Author Bio

Allen Wyatt

With more than 50 non-fiction books and numerous magazine articles to his credit, Allen Wyatt is an internationally recognized author. He is president of Sharon Parq Associates, a computer and publishing services company. ...

MORE FROM ALLEN

Counting Dates in a Range

Excel makes working with a list of dates relatively easy. If you have a list of dates, you may need to know how many of ...

Discover More

Extra Spaces after Inserting a Building Block

Building blocks are a great tool for inserting standard information in your documents. It is also possible, however, to ...

Discover More

Placing Textbox Text Into a Worksheet

Want to get rid of your text boxes and move their text into the worksheet? It's going to take a macro-based approach, ...

Discover More

Professional Development Guidance! Four world-class developers offer start-to-finish guidance for building powerful, robust, and secure applications with Excel. The authors show how to consistently make the right design decisions and make the most of Excel's powerful features. Check out Professional Excel Development today!

More ExcelTips (ribbon)

Converting Phone Numbers

Sometimes you receive a phone number that contains alphabetic characters and you need to convert it to a purely numeric ...

Discover More

Expiration Date for Excel Programs

If you use Excel to create a macro-based application, you may want to make sure that your programs cease working after a ...

Discover More

Pausing Macros for User Input

Does your macro need to get some input from a user? Here are the ways that Excel provides for that input to be solicited.

Discover More
Subscribe

FREE SERVICE: Get tips like this every week in ExcelTips, a free productivity newsletter. Enter your address and click "Subscribe."

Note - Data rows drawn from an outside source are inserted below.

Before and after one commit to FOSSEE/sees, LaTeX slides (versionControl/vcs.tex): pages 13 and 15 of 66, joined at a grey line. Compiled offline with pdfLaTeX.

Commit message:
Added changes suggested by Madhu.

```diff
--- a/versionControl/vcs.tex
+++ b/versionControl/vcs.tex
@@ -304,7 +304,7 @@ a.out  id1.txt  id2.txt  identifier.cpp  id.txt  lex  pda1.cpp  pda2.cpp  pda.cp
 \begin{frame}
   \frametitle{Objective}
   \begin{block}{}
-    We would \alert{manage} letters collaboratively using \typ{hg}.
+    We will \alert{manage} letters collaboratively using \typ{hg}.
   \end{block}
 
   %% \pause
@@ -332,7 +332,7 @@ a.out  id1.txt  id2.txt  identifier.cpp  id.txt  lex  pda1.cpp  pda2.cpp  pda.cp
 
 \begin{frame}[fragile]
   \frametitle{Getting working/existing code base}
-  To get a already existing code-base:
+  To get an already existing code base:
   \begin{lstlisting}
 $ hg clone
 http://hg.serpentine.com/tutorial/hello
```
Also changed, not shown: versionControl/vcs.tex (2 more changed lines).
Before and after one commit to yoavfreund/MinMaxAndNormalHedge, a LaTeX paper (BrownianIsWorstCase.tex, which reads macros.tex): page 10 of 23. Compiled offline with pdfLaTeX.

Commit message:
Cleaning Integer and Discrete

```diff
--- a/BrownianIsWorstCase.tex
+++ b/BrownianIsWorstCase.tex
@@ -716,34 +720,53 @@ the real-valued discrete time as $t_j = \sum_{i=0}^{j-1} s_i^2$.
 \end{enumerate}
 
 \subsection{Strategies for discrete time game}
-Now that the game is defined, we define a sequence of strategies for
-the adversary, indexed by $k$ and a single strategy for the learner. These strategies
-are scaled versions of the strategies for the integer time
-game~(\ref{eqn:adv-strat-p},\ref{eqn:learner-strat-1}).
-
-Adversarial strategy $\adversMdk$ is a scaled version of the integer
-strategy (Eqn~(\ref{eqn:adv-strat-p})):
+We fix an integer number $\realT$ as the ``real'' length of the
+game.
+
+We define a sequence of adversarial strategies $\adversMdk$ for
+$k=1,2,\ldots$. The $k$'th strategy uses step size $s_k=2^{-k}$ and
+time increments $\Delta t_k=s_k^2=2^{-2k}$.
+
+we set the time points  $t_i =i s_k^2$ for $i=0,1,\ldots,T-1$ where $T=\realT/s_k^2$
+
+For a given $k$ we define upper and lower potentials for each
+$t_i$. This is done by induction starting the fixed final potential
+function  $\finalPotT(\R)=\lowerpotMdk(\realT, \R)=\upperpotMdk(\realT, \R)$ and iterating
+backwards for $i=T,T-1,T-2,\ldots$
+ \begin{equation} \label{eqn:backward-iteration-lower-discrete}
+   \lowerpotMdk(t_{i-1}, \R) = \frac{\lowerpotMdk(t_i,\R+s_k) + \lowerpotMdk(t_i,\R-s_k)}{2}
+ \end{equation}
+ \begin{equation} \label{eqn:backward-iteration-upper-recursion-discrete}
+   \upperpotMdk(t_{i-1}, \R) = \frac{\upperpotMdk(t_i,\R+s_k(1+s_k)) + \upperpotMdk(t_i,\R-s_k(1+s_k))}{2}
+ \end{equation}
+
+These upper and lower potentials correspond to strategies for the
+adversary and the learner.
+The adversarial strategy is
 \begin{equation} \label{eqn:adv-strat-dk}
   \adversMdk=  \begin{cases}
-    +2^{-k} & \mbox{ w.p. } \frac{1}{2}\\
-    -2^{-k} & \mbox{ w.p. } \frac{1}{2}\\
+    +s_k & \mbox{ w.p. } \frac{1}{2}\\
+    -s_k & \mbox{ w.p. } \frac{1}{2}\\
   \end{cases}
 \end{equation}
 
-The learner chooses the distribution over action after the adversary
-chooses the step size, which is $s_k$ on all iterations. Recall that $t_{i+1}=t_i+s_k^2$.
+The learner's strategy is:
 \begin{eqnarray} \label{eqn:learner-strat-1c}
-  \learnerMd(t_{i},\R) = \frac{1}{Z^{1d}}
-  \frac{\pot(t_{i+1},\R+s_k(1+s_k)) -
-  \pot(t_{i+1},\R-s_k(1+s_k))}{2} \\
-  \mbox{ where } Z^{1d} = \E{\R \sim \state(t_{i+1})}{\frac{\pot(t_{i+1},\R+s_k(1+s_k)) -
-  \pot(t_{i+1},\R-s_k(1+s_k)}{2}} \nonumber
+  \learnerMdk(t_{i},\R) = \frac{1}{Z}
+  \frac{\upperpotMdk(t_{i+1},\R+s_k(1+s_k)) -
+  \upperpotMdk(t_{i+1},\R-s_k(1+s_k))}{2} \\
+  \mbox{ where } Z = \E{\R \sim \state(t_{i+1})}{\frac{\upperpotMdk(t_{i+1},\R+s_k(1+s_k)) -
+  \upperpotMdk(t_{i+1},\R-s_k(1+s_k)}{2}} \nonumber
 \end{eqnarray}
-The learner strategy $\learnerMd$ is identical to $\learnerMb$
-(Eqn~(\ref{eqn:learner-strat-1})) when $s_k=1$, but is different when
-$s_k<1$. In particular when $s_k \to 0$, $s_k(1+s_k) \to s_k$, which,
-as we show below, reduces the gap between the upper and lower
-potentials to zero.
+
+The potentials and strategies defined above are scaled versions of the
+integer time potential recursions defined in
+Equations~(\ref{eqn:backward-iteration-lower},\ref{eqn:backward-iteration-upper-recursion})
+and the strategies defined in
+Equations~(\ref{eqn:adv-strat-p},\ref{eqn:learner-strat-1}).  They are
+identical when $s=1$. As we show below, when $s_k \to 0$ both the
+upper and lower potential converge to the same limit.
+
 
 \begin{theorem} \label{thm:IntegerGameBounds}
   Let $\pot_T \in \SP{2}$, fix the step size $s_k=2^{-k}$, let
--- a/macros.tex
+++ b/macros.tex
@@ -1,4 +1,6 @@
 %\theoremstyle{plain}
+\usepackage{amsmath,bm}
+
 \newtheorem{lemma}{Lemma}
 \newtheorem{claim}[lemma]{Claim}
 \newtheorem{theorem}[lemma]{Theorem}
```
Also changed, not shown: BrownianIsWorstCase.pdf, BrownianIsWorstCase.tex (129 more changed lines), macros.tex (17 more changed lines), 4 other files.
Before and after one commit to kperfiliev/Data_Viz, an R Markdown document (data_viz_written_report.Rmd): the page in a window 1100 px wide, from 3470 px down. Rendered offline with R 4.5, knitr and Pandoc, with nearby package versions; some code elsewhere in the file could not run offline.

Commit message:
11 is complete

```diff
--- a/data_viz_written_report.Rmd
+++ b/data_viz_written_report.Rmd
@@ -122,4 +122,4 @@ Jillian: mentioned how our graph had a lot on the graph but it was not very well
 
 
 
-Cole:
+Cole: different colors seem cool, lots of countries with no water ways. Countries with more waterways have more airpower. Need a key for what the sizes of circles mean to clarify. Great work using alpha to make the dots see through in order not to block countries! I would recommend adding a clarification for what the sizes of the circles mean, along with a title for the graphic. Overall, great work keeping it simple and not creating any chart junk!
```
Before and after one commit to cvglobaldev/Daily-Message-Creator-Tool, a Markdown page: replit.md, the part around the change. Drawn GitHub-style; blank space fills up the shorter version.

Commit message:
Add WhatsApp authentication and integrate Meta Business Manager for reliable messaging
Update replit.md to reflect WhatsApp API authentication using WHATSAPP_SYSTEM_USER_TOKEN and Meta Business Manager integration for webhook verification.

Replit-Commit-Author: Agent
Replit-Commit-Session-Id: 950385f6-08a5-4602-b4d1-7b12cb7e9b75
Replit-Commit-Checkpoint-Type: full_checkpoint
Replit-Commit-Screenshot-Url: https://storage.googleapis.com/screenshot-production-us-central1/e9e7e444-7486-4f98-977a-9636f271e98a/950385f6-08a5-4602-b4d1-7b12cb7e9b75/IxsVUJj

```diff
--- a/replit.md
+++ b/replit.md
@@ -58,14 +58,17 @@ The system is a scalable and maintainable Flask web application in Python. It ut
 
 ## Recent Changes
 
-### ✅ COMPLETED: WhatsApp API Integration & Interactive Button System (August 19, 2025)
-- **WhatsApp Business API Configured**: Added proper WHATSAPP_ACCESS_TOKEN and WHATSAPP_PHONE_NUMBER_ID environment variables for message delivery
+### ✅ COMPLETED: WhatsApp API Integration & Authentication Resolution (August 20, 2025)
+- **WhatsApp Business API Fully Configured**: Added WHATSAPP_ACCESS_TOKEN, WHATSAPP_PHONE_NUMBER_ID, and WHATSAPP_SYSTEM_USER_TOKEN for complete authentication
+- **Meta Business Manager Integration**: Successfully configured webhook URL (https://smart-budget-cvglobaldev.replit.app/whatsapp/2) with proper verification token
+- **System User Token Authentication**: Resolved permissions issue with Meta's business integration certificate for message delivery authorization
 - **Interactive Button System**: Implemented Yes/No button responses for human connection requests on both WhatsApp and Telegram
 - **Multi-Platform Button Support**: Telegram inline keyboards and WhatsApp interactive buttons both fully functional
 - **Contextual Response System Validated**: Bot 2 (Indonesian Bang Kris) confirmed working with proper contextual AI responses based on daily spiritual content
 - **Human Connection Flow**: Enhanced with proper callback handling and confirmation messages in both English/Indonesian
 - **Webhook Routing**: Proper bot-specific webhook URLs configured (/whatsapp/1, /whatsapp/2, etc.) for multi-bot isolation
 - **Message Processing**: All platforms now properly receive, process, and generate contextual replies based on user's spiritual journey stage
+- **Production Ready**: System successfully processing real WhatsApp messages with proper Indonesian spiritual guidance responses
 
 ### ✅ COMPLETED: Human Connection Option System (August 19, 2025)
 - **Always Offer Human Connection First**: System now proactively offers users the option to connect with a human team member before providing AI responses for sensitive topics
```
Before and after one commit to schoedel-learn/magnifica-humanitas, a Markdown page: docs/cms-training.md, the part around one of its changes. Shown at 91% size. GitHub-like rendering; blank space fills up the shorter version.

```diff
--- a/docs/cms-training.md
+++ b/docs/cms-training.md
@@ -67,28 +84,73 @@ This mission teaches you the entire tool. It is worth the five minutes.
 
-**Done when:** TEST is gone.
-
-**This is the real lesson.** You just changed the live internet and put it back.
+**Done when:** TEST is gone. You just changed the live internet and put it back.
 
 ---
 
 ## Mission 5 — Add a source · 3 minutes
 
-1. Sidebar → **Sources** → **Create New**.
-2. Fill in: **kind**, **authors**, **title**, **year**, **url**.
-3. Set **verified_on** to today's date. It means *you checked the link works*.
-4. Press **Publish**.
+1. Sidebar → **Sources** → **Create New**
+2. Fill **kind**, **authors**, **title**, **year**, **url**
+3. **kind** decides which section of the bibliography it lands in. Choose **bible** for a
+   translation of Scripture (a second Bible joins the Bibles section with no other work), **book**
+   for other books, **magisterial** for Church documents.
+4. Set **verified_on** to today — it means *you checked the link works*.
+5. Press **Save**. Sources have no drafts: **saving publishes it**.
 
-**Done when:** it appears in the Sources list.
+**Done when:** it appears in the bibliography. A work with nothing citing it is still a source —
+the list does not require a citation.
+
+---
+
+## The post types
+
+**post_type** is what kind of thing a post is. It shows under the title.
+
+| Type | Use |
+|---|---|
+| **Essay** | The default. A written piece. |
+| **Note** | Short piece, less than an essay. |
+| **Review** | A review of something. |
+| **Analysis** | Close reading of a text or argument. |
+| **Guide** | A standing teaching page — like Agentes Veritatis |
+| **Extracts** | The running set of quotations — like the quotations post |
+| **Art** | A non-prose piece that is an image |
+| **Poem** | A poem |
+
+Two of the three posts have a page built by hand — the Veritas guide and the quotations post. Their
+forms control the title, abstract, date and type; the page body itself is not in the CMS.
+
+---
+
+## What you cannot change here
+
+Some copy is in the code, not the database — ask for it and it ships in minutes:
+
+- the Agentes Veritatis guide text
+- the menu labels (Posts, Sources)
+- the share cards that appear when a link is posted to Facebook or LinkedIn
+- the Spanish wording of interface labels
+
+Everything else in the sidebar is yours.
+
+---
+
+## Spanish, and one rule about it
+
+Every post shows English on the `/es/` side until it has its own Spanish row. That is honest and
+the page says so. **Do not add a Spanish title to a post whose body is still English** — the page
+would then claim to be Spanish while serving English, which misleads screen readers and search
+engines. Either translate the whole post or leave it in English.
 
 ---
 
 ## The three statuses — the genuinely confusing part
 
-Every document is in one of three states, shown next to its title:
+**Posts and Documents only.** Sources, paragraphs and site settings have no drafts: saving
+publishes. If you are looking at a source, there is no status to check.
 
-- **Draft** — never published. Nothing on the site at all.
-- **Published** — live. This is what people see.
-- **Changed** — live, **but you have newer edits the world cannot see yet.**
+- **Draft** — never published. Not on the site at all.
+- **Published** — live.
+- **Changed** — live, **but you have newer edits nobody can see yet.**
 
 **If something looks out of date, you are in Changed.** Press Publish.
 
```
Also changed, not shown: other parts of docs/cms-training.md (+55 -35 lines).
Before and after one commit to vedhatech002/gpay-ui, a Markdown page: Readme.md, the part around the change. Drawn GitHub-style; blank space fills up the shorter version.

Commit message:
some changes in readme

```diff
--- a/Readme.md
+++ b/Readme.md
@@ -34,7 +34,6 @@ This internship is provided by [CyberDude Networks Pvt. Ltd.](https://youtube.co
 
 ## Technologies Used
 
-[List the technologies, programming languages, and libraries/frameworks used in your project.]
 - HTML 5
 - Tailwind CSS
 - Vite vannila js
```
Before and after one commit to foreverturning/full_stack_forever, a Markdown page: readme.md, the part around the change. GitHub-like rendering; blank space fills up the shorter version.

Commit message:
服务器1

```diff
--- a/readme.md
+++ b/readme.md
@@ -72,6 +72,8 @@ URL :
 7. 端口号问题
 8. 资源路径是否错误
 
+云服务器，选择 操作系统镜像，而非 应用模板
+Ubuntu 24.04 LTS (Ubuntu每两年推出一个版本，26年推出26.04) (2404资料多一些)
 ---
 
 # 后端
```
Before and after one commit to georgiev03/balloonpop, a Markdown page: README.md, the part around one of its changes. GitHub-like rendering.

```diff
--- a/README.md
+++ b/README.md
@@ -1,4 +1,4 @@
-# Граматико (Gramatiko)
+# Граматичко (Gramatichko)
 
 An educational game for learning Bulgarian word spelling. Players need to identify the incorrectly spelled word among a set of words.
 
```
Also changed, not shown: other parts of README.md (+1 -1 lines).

View most recent newsletter.

Comments

If you would like to add an image to your comment (not an avatar, but an image to help in making the point of your comment), include the characters [{fig}] in your comment text. You’ll be prompted to upload your image when you submit the comment. Maximum image size is 6Mpixels. Images larger than 600px wide or 1000px tall will be reduced. Up to three images may be included in a comment. All images are subject to review. Commenting privileges may be curtailed if inappropriate images are posted.

What is 5 + 9?

There are currently no comments for this tip. (Be the first to leave your comment—just use the simple form above!)


This Site

Got a version of Excel that uses the ribbon interface (Excel 2007 or later)? This site is for you! If you use an earlier version of Excel, visit our ExcelTips site focusing on the menu interface.

Newest Tips
Subscribe

FREE SERVICE: Get tips like this every week in ExcelTips, a free productivity newsletter. Enter your address and click "Subscribe."

(Your e-mail address is not shared with anyone, ever.)

View the most recent newsletter.